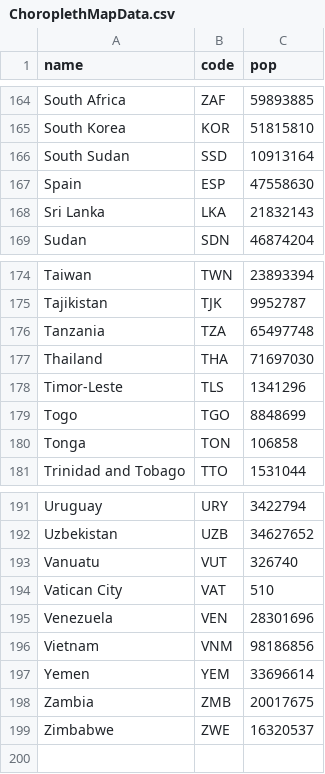
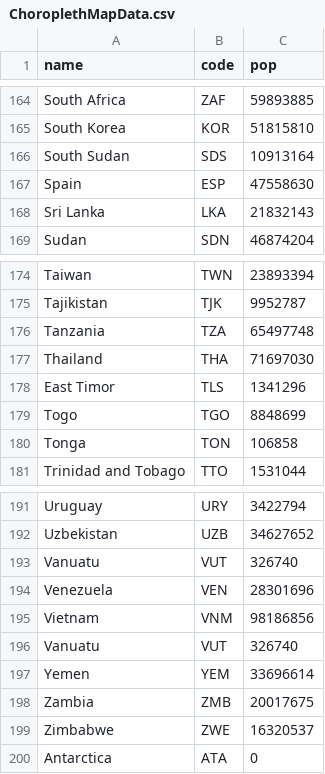
Before and after one commit to mariahdiaz/mariahdiaz.github.io, a CSV file: finalProject/js/ChoroplethMapData.csv, drawn as a sheet; only a part is shown, gaps mark what is left out.

Commit message:
Update ChoroplethMapData.csv

```diff
--- a/finalProject/js/ChoroplethMapData.csv
+++ b/finalProject/js/ChoroplethMapData.csv
@@ -165,3 +165,3 @@ South Africa,ZAF,59893885
 South Korea,KOR,51815810
-South Sudan,SSD,10913164
+South Sudan,SDS,10913164
 Spain,ESP,47558630
@@ -177,3 +177,3 @@ Tanzania,TZA,65497748
 Thailand,THA,71697030
-Timor-Leste,TLS,1341296
+East Timor,TLS,1341296
 Togo,TGO,8848699
@@ -193,5 +193,5 @@ Uzbekistan,UZB,34627652
 Vanuatu,VUT,326740
-Vatican City,VAT,510
 Venezuela,VEN,28301696
 Vietnam,VNM,98186856
+Vanuatu,VUT,326740
 Yemen,YEM,33696614
@@ -199 +199,2 @@ Zambia,ZMB,20017675
 Zimbabwe,ZWE,16320537
+Antarctica,ATA,0
```
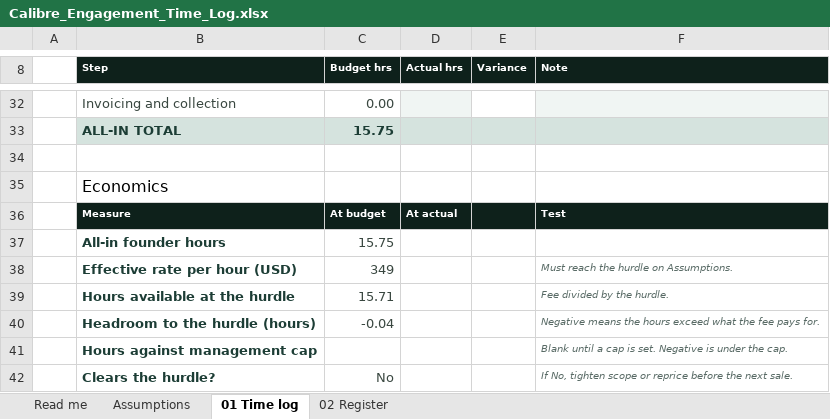
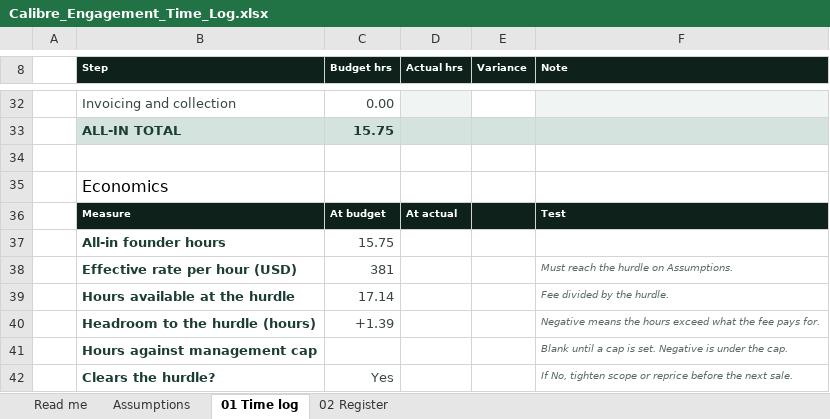
Before and after one commit to aalhinaiti001/calibre-saas-claude, an Excel workbook: kit/Calibre_Engagement_Time_Log.xlsx, sheet 01 Time log, drawn as a sheet; only a part is shown, gaps mark what is left out; values as stored, in another font and other column widths than the file's, no borders; the diff names each change by its address in the sheet, - before the commit and + after, or states it on an @@ line.

```diff
--- a/kit/Calibre_Engagement_Time_Log.xlsx (sheet 01 Time log)
+++ b/kit/Calibre_Engagement_Time_Log.xlsx (sheet 01 Time log)
-C38 (Budget hrs): 349
+C38 (Budget hrs): 381
-C39 (Budget hrs): 15.71
+C39 (Budget hrs): 17.14
-C40 (Budget hrs): -0.04
+C40 (Budget hrs): +1.39
-C42 (Budget hrs): No
+C42 (Budget hrs): Yes
```
Also changed, not shown: sheet Assumptions, 13 other files.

################

WHAT THIS TASK INVOLVES: Each entry above is to be written out exactly. The pictures stay out.

SOLUTION TO THIS TASK:
Before and after one commit to mariahdiaz/mariahdiaz.github.io, a CSV file: finalProject/js/ChoroplethMapData.csv, drawn as a sheet; only a part is shown, gaps mark what is left out.

Commit message:
Update ChoroplethMapData.csv

```diff
--- a/finalProject/js/ChoroplethMapData.csv
+++ b/finalProject/js/ChoroplethMapData.csv
@@ -165,3 +165,3 @@ South Africa,ZAF,59893885
 South Korea,KOR,51815810
-South Sudan,SSD,10913164
+South Sudan,SDS,10913164
 Spain,ESP,47558630
@@ -177,3 +177,3 @@ Tanzania,TZA,65497748
 Thailand,THA,71697030
-Timor-Leste,TLS,1341296
+East Timor,TLS,1341296
 Togo,TGO,8848699
@@ -193,5 +193,5 @@ Uzbekistan,UZB,34627652
 Vanuatu,VUT,326740
-Vatican City,VAT,510
 Venezuela,VEN,28301696
 Vietnam,VNM,98186856
+Vanuatu,VUT,326740
 Yemen,YEM,33696614
@@ -199 +199,2 @@ Zambia,ZMB,20017675
 Zimbabwe,ZWE,16320537
+Antarctica,ATA,0
```
Before and after one commit to aalhinaiti001/calibre-saas-claude, an Excel workbook: kit/Calibre_Engagement_Time_Log.xlsx, sheet 01 Time log, drawn as a sheet; only a part is shown, gaps mark what is left out; values as stored, in another font and other column widths than the file's, no borders; the diff names each change by its address in the sheet, - before the commit and + after, or states it on an @@ line.

```diff
--- a/kit/Calibre_Engagement_Time_Log.xlsx (sheet 01 Time log)
+++ b/kit/Calibre_Engagement_Time_Log.xlsx (sheet 01 Time log)
-C38 (Budget hrs): 349
+C38 (Budget hrs): 381
-C39 (Budget hrs): 15.71
+C39 (Budget hrs): 17.14
-C40 (Budget hrs): -0.04
+C40 (Budget hrs): +1.39
-C42 (Budget hrs): No
+C42 (Budget hrs): Yes
```
Also changed, not shown: sheet Assumptions, 13 other files.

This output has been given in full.